- Recognise Value: The value dimension can be improved by praising and recognising employees for their efforts. That said, saying ‘thank you’ is simply not enough. Praise should be specific and contextual; thanking the specific person for the specific thing that they did that they did and linking it to the overall objectives of the group.
- Articulate a clear future vision and strategic direction: A clear vision needs to be articulated but simply knowing where you’re going is not enough. People need to know how they are progressing. A clear line of sight between today and the end goal is essential. Sharing this information prevents information voids. This stops people being distracted and demoralised by rumour and false information.
- Emphasise the importance of relationships: Developing bonds between employees is critical to building morale - via improved team working, mentoring or buddying. Team building events can really help with group cohesion. Catching up for a January coffee might look like unproductive time, but it is a good way of building social glue by sharing tales of Christmas triumphs or disasters.
The void created by the failure to communicate is soon filled with poison, drivel and misrepresentation.
Improving performance and customer satisfaction
Morale tangibly affects the performance of customer-facing operations.

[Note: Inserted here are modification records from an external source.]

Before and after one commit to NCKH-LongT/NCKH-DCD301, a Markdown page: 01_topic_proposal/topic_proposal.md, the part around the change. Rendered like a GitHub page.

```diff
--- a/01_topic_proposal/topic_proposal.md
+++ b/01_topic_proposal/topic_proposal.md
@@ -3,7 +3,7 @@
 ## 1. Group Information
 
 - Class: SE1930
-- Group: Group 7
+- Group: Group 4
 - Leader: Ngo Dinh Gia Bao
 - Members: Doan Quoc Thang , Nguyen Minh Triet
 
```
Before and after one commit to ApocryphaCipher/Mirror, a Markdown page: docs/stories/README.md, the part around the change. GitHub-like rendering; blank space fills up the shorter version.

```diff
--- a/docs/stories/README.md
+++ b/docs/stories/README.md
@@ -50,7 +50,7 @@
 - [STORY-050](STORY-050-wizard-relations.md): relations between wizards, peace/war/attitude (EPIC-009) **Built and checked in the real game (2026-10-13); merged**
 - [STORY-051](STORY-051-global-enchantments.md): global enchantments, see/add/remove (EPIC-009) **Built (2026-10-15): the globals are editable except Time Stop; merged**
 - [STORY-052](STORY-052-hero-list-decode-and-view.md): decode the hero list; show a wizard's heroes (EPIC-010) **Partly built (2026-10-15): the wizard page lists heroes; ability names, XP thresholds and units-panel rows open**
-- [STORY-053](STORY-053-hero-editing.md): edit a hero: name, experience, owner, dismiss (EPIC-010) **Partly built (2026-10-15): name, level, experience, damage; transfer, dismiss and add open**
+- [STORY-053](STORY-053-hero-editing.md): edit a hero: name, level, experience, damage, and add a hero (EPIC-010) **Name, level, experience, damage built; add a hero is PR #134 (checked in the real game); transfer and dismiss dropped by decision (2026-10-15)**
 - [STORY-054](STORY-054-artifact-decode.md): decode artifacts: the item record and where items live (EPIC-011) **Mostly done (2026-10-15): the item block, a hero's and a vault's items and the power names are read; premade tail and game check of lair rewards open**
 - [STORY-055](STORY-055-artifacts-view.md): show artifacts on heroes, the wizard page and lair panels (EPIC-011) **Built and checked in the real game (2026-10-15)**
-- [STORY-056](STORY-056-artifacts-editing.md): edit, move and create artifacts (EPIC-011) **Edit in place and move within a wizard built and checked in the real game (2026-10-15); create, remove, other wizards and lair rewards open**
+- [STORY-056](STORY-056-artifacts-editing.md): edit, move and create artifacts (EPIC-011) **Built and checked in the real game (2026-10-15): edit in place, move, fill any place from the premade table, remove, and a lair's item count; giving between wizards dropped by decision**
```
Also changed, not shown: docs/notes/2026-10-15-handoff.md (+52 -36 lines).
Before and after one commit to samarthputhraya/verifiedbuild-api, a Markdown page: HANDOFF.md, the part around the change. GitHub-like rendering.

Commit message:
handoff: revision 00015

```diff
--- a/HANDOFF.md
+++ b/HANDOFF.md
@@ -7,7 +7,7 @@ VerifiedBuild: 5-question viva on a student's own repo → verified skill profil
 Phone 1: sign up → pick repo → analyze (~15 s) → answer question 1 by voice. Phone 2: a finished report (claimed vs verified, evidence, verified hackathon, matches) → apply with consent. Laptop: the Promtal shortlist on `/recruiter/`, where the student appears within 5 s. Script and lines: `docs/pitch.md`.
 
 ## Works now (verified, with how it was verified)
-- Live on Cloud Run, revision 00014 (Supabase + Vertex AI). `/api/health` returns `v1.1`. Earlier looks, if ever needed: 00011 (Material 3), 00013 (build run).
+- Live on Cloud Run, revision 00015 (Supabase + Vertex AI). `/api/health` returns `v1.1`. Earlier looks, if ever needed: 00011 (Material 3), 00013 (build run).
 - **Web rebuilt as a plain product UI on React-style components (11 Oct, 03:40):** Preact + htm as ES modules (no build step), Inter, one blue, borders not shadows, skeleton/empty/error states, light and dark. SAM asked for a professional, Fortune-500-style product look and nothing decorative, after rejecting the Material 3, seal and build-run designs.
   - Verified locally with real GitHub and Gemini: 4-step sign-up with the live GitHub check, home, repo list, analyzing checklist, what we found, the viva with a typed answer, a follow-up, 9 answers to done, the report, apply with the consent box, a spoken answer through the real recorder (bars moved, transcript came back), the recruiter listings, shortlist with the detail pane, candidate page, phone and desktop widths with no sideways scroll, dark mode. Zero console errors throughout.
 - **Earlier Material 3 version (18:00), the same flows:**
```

Firstly, high morale improves customer service. It may seem a clichéd statement but our research in contact centres clearly demonstrates this. High morale individuals are more cheerful and willing to help customers and, when carrying out more demanding tasks, are more resilient to the eccentricities (!) of customer demands.
Next, high morale individuals will put in more effort and willingly go the extra mile for both customers and colleagues. Conversely, low morale individuals will, at best, do what is required and no more (and sometimes considerably less).
Finally, individuals with high morale will collaborate and communicate more effectively, sharing knowledge and fostering better team relations. Customer queries are routed, worked on and solved quickly and more efficiently.
One thing is clear, high morale isn’t a natural state. It takes time and effort and is a key element of providing excellent customer service. Morale needs constant positive pressure all year round to ensure it remains high. Just as a dog is for life, and not just for Christmas, morale is for all year round, and not just for January.
To download the award winning Chartered Management Institute ‘Morale Matters’ paper by Dr Ben Hardy, Dr Tanya Alcock & Dr Jon Malpass go to: http://www.managers.org.uk/about-us/media-centre/cmi-press-releases/morale-matters-for-uk-managers